With that, I needed to make sure that Ron’s ‘70s apartment wouldn’t be out of place in the area by looking at some of the real estate built during that time. As it turns out, our favorite anchor would have felt right at home in La Jolla—probably would even today.
So now we know where Ron would have hung his pleated pants and called home, but just how big is it?
Don’t Act Like You’re Not Impressed
In order to figure out the size of Ron’s apartment, I needed to do some deductive reasoning, which studies show, 60 percent of the time, works every time. The first film only shows us a glimpse of Ron’s home. We see the outside, in which the building looks to be several units stacked next to and on top of one another. We also see his living room which opens up to the kitchen and dining area.
I decided to use the fireplace in the room as my unit of measurement. A standard fireplace is 36 inches wide, making the total square feet of the room approximately 450.
We also see his bedroom in a few scenes. The room is pretty sparsely decorated from what I could tell–there is a round, silk sheets-covered bed and what seems to be another fireplace along one wall (though we only see the corner of this). Judging by the size of the bed (which looks to be the size of a Queen, when Ron and Ms. Corningstone are both… in it), and the space left around the bed, the master must be about 250 square feet.
With Ron being your typical bachelor of the 70s, I assume that his place is a one-bedroom, and since there is nothing to suggest otherwise, that’s what we’re going with.
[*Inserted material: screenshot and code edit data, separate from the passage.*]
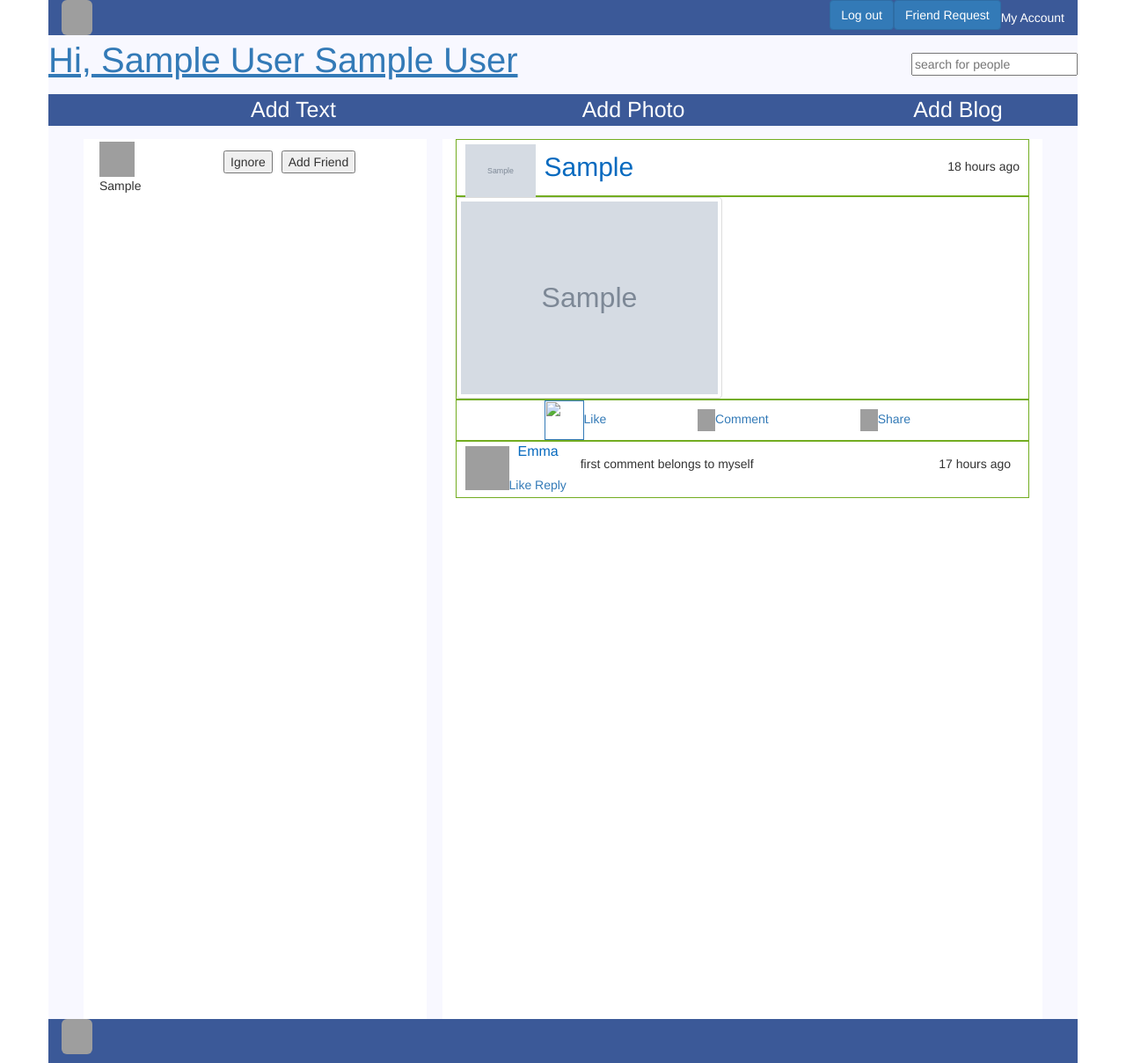
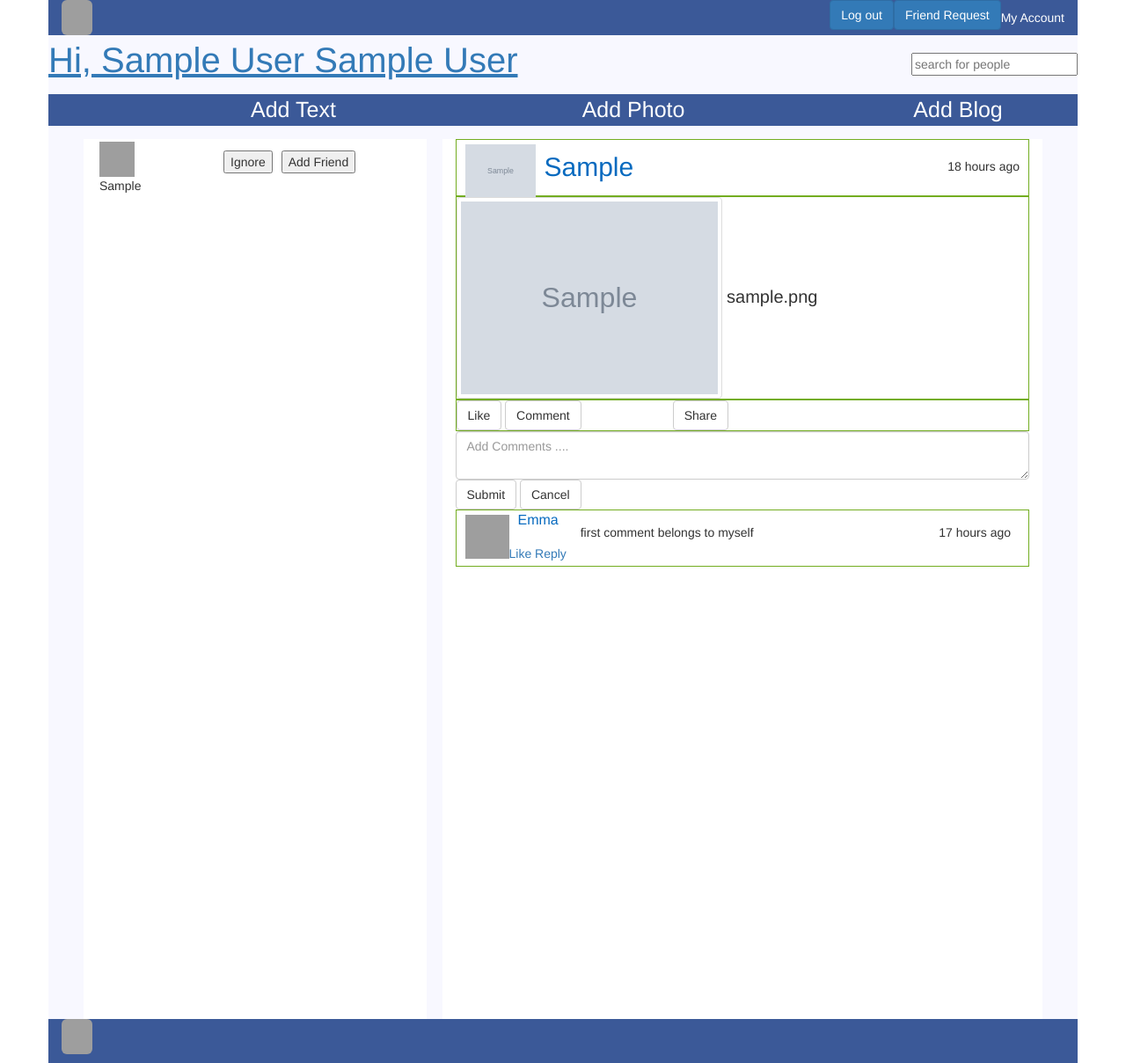
Before and after one commit to chuntaomou/gc06, a PHP site: page /newhomepage.php in a window 1280 px wide. Shown: the whole page at 88% size. Run offline with PHP 8.4, Linux system fonts and the light colour scheme; the visitor is signed in with stand-in values (Sample User, id 1); tables that the repository leaves empty or names only in its code hold one stand-in row (values such as "Sample post"); grey boxes marked "Sample" are stand-in pictures; some libraries are stand-ins or nearby versions; grey boxes are pictures that could not be loaded.

Commit message:
latest version updated at 03/03

```diff
--- a/gc06/html/Addphoto.php
+++ b/gc06/html/Addphoto.php
@@ -49,13 +49,10 @@ session_start();
                 </div>
                 <div class="panel-body">
                   <form method="post" action="../php/addphoto.php" enctype="multipart/form-data">
-                    <div class="form-group">
-                      <textarea class="form-control" placeholder="title for your photo"></textarea>
-                    </div>
                     <input type="file" name="image" value="Add from system" class="btn btn-default">
                     <!--<button class="btn btn-default" type="file">Add from system</button>-->
                     <div class="form-group">
-                      <textarea class="form-control" style="height: 100px;" placeholder="you can add some text here for your photo"></textarea>
+                      <textarea class="form-control" name="text" cols="60" style="height: 100px;" placeholder="you can add some text here for your photo"></textarea>
                     </div>
                     <button type="submit" class="btn btn-default">Submit</button>
                     <div class="pull-right">
--- a/gc06/php/addphoto.php
+++ b/gc06/php/addphoto.php
@@ -8,8 +8,9 @@ $target="../uploads/".basename($_FILES["image"]["name"]);
 $connection=mysqli_connect("localhost","root","root","socialsite_db") or die("database is not connected");
 $image=$_FILES["image"]["name"];
 $id=$_SESSION["userid"];
+$text=$_POST["text"];
 
-$query="INSERT INTO photo_detail (photo_url,posted_by_user_id) VALUES ('$image','$id')";
+$query="INSERT INTO photo_detail (photo_url,posted_by_user_id,photo_content) VALUES ('$image','$id','$text')";
 mysqli_query($connection,$query) or die("fail to insert");
 mysqli_close($connection);
 if(move_uploaded_file($_FILES["image"]["tmp_name"],$target)){
--- a/gc06/php/newhomepage.php
+++ b/gc06/php/newhomepage.php
@@ -136,8 +136,10 @@ $friendmayknowid=array('');
 
         if($count>=1){
           while($row=mysqli_fetch_array($result)){
+            $photo_id=$row["photo_id"];
             $postid=$row["posted_by_user_id"];
             $photo=$row["photo_url"];
+            $text=$row["photo_content"];
             $query2="SELECT * FROM user_detail WHERE user_id='$postid'";
             $result2=mysqli_query($connection,$query2);
             $row2=mysqli_fetch_array($result2);
@@ -160,12 +162,20 @@ $friendmayknowid=array('');
             <div id='u_content'>
               <div class='u_textorphoto'>
                 <img src='../uploads/{$photo}' style='height:229px;' class='img-thumbnail' alt=''>
+                {$text}
               </div>
             </div>
               <div class='u_commentbar'>
-                <a href=''#'' id='like' style='text-decoration:none;''><span><img src=''../Icons/likeicon.png' height='45' width='45'>Like</span></a>
-                <a href='#' id='comment' style='text-decoration:none;'><span><img src='../Icons/commenticon.png' height='25' width='20'>Comment</span></a>
-                <a href='#' id='share' style='text-decoration:none;'><span><img src='../Icons/shareicon.png' height='25' width='20'>Share</span></a>
+                <button class='btn btn-default' id='Like'>Like</button>
+                <button class='btn btn-default commentform' id='$photo_id'>Comment</button>
+                <button class='btn btn-default' id='share'>Share</button>
+              </div>
+              <div id='commentform$photo_id'>
+              <form>
+              <textarea class='form-control' id='content$photo_id' cols='60' style='height: 55px;' placeholder='Add Comments ....'></textarea>
+              </form>
+              <button class='btn btn-default photocomment' id='$photo_id'>Submit</button>
+              <button class='btn btn-default cancelform' id='$photo_id'>Cancel</button>
               </div>
               <div id='u_info'>
               <div class='u_image'>
@@ -214,6 +224,31 @@ $friendmayknowid=array('');
     var elem = document.getElementById(this.id);
     elem.parentElement.removeChild(elem);
   });
+
+  $(".commentform").click(function(){
+    var id=this.id;
+    $("#commentform"+id).show();
+  });
+
+  $(".cancelform").click(function(){
+    var id=this.id;
+    $("#commentform"+id).hide();
+  });
+
+  $(".photocomment").click(function(){
+    var id=this.id;
+    var content=$("#content"+id).val();
+
+    if(content.length>0){
+      $.post("../php/photocomment.php",{photoid:id,text:content},function(data){
+        //do nothing
+      });
+      $("#commentform"+id).hide();
+    }else{
+      alert("no comment input !");
+    }
+
+  });
 </script>
 
   <?php require '../includes/footer.php';
```
Also changed, not shown: gc06/php/photocomment.php (added, +16 -0 lines), gc06/uploads/group.png (deleted), gc06/uploads/sample3.jpg (deleted).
Including the 250 square foot bedroom and the 450 square foot living room/dining/kitchen area, it is safe to assume that Ron’s La Jolla apartment is roughly 1,000 square feet total—about the standard size for a bachelor pad.
Living Like It’s 1975
The final thing I needed to find the price of Ron’s pad were some comparable properties—namely, apartments in multi-unit buildings in Jolla built before the mid-70s, when the movie took place. As it turns out, this was pretty easy. There were at least 50 for sale.
So I narrowed my search down a bit, to those La Jolla properties built before the mid-70s, which included fireplaces and a small outdoor area. Averaging the price per square foot for 12 condos and apartments like this, I found the average to be $463 per square foot– the equivalent of $106.66 in the mid-’70s.
Adding It All Up
1001, 1002, 1003… I don’t know if you heard me counting. I did over a thousand.
Speaking of counting, to find the final price of Ron’s apartment, I took the approximate square feet (1,000), and multiplied it by $463, to get the home’s price of $463,000. To put that into a different perspective for you, I’ve taken inflation into account and calculated the amount Mr. Burgundy probably paid in the mid-’70s: $106,657.
Don’t act like you’re not impressed.